======== Data in this exercise ========
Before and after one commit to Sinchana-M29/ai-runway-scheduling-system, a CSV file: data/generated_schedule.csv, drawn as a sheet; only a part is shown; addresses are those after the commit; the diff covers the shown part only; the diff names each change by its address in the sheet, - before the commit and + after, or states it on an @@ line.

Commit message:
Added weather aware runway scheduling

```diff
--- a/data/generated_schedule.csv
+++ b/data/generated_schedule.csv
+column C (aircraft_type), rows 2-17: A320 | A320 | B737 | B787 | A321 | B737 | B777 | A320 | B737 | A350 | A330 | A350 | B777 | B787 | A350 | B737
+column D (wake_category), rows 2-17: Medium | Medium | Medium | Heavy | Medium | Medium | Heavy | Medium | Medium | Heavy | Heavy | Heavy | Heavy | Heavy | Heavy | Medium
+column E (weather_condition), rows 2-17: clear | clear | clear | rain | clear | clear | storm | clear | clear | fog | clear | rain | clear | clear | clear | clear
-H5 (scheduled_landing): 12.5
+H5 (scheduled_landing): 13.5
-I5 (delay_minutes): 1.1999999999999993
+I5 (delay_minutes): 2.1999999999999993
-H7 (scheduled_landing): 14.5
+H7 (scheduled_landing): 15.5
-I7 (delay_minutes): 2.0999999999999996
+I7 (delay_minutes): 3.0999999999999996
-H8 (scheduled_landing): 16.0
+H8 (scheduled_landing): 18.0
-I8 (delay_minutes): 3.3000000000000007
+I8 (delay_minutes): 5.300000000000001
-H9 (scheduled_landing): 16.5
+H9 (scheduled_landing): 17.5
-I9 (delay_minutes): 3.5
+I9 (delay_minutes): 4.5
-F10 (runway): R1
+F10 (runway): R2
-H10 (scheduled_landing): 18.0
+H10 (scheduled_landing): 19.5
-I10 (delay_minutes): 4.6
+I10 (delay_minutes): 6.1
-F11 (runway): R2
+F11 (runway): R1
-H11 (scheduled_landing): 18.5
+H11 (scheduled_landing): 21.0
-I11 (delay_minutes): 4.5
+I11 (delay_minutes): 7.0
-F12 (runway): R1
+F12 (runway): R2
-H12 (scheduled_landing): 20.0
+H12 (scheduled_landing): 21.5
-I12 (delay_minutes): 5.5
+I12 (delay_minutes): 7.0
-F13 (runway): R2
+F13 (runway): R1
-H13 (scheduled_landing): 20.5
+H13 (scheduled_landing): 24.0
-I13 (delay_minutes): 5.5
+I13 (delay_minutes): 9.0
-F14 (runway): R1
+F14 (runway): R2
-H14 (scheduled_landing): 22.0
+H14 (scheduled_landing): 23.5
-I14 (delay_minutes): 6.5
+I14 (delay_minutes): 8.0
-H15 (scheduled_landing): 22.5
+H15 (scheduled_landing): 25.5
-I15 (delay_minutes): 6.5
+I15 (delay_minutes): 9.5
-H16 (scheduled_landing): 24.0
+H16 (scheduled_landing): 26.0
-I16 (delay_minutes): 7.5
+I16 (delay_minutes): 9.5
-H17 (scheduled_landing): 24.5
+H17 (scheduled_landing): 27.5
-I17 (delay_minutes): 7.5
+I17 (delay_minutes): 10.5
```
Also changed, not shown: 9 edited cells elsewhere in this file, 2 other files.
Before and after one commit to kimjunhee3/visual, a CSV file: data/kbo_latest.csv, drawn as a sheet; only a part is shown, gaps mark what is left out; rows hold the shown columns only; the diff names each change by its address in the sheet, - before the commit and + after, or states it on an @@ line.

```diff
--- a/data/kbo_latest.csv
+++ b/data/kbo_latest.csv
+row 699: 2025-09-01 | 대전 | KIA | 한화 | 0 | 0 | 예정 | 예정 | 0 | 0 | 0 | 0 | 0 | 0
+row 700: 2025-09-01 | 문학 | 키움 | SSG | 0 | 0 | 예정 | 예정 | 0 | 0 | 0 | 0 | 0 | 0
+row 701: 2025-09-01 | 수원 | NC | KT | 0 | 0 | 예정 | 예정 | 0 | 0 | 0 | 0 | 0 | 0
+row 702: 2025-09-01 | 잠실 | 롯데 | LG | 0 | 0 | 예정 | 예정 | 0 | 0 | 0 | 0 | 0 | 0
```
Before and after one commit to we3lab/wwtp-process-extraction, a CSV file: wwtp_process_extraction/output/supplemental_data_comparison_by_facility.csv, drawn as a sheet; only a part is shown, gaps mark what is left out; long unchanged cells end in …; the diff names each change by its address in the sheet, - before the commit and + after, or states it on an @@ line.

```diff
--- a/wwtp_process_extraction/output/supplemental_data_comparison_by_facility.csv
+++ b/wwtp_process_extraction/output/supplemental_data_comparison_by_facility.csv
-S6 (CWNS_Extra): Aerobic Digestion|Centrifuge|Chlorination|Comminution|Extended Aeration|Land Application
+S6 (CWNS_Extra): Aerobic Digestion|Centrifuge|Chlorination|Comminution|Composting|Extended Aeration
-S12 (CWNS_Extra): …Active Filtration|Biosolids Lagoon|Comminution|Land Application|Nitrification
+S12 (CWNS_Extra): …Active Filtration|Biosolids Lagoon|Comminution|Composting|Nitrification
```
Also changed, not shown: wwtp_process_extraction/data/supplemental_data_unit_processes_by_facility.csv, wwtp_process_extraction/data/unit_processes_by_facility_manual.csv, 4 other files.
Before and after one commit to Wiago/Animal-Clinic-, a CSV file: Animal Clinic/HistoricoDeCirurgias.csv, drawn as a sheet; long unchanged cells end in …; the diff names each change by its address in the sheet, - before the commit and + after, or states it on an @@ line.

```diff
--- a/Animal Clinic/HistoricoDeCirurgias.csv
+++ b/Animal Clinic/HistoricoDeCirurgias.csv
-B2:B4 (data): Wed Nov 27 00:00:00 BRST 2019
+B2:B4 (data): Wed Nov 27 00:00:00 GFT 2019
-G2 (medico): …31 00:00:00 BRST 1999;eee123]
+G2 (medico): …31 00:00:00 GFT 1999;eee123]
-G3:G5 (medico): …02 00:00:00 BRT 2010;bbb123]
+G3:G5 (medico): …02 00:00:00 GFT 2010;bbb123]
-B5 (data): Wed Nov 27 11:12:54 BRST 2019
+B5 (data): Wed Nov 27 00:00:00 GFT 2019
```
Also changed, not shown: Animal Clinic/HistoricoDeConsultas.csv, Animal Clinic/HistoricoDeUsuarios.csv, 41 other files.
========
- Task -
Looking at the entries above, copy out every line in which "Extended" occurs.

- Result for this task -
-S6 (CWNS_Extra): Aerobic Digestion|Centrifuge|Chlorination|Comminution|Extended Aeration|Land Application
+S6 (CWNS_Extra): Aerobic Digestion|Centrifuge|Chlorination|Comminution|Composting|Extended Aeration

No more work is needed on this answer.